* Work task: All entries below are to be reproduced exactly.

* Entries provided:
────────────────

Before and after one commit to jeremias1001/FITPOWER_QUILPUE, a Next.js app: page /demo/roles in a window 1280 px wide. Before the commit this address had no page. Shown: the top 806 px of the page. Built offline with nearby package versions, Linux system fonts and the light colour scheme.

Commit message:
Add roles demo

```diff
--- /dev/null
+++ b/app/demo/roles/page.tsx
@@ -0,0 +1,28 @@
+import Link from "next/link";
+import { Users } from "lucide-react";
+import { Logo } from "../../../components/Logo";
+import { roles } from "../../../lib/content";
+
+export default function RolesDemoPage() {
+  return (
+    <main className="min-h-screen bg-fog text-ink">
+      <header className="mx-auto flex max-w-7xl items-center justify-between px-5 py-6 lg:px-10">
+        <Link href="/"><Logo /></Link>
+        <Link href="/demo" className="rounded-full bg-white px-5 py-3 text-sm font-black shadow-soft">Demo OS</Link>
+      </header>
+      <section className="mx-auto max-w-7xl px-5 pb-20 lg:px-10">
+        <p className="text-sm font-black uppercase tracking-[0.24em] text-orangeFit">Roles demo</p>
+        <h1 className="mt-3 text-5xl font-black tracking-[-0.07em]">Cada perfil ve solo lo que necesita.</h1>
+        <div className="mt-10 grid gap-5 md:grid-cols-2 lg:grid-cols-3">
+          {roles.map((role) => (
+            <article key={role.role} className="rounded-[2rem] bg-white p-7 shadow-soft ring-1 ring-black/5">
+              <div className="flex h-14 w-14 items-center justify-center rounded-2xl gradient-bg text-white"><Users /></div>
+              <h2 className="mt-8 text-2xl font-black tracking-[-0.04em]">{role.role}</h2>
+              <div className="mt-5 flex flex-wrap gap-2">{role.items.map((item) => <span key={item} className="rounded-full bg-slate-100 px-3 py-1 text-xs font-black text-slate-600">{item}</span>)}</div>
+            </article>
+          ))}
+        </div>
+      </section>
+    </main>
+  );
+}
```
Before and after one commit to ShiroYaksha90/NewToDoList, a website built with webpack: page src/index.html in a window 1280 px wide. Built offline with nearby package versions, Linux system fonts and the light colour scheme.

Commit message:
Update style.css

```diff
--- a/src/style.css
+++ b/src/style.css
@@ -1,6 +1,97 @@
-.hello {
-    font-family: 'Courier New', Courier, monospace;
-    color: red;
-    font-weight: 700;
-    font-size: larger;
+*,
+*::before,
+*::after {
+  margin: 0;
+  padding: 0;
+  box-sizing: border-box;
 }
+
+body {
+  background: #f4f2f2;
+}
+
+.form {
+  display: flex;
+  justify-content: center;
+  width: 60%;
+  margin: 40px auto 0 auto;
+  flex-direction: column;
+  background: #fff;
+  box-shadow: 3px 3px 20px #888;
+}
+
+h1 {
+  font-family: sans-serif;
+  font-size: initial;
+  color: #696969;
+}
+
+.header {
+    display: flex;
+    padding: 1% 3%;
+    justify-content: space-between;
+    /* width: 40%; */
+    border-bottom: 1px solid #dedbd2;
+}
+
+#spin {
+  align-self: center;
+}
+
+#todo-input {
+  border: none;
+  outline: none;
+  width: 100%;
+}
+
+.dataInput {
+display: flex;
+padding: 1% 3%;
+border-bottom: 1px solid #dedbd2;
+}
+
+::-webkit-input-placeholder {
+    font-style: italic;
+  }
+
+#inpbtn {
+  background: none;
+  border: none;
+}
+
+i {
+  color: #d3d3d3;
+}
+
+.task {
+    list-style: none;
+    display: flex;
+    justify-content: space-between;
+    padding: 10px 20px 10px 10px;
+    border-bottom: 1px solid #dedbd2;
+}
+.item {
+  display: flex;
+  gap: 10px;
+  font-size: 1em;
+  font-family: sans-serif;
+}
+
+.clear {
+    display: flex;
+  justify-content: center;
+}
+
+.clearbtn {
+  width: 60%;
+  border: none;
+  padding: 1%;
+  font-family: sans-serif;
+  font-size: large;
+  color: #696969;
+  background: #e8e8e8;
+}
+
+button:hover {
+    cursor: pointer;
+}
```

────────────────

* Result of the task:
Before and after one commit to jeremias1001/FITPOWER_QUILPUE, a Next.js app: page /demo/roles in a window 1280 px wide. Before the commit this address had no page. Shown: the top 806 px of the page. Built offline with nearby package versions, Linux system fonts and the light colour scheme.

Commit message:
Add roles demo

```diff
--- /dev/null
+++ b/app/demo/roles/page.tsx
@@ -0,0 +1,28 @@
+import Link from "next/link";
+import { Users } from "lucide-react";
+import { Logo } from "../../../components/Logo";
+import { roles } from "../../../lib/content";
+
+export default function RolesDemoPage() {
+  return (
+    <main className="min-h-screen bg-fog text-ink">
+      <header className="mx-auto flex max-w-7xl items-center justify-between px-5 py-6 lg:px-10">
+        <Link href="/"><Logo /></Link>
+        <Link href="/demo" className="rounded-full bg-white px-5 py-3 text-sm font-black shadow-soft">Demo OS</Link>
+      </header>
+      <section className="mx-auto max-w-7xl px-5 pb-20 lg:px-10">
+        <p className="text-sm font-black uppercase tracking-[0.24em] text-orangeFit">Roles demo</p>
+        <h1 className="mt-3 text-5xl font-black tracking-[-0.07em]">Cada perfil ve solo lo que necesita.</h1>
+        <div className="mt-10 grid gap-5 md:grid-cols-2 lg:grid-cols-3">
+          {roles.map((role) => (
+            <article key={role.role} className="rounded-[2rem] bg-white p-7 shadow-soft ring-1 ring-black/5">
+              <div className="flex h-14 w-14 items-center justify-center rounded-2xl gradient-bg text-white"><Users /></div>
+              <h2 className="mt-8 text-2xl font-black tracking-[-0.04em]">{role.role}</h2>
+              <div className="mt-5 flex flex-wrap gap-2">{role.items.map((item) => <span key={item} className="rounded-full bg-slate-100 px-3 py-1 text-xs font-black text-slate-600">{item}</span>)}</div>
+            </article>
+          ))}
+        </div>
+      </section>
+    </main>
+  );
+}
```
Before and after one commit to ShiroYaksha90/NewToDoList, a website built with webpack: page src/index.html in a window 1280 px wide. Built offline with nearby package versions, Linux system fonts and the light colour scheme.

Commit message:
Update style.css

```diff
--- a/src/style.css
+++ b/src/style.css
@@ -1,6 +1,97 @@
-.hello {
-    font-family: 'Courier New', Courier, monospace;
-    color: red;
-    font-weight: 700;
-    font-size: larger;
+*,
+*::before,
+*::after {
+  margin: 0;
+  padding: 0;
+  box-sizing: border-box;
 }
+
+body {
+  background: #f4f2f2;
+}
+
+.form {
+  display: flex;
+  justify-content: center;
+  width: 60%;
+  margin: 40px auto 0 auto;
+  flex-direction: column;
+  background: #fff;
+  box-shadow: 3px 3px 20px #888;
+}
+
+h1 {
+  font-family: sans-serif;
+  font-size: initial;
+  color: #696969;
+}
+
+.header {
+    display: flex;
+    padding: 1% 3%;
+    justify-content: space-between;
+    /* width: 40%; */
+    border-bottom: 1px solid #dedbd2;
+}
+
+#spin {
+  align-self: center;
+}
+
+#todo-input {
+  border: none;
+  outline: none;
+  width: 100%;
+}
+
+.dataInput {
+display: flex;
+padding: 1% 3%;
+border-bottom: 1px solid #dedbd2;
+}
+
+::-webkit-input-placeholder {
+    font-style: italic;
+  }
+
+#inpbtn {
+  background: none;
+  border: none;
+}
+
+i {
+  color: #d3d3d3;
+}
+
+.task {
+    list-style: none;
+    display: flex;
+    justify-content: space-between;
+    padding: 10px 20px 10px 10px;
+    border-bottom: 1px solid #dedbd2;
+}
+.item {
+  display: flex;
+  gap: 10px;
+  font-size: 1em;
+  font-family: sans-serif;
+}
+
+.clear {
+    display: flex;
+  justify-content: center;
+}
+
+.clearbtn {
+  width: 60%;
+  border: none;
+  padding: 1%;
+  font-family: sans-serif;
+  font-size: large;
+  color: #696969;
+  background: #e8e8e8;
+}
+
+button:hover {
+    cursor: pointer;
+}
```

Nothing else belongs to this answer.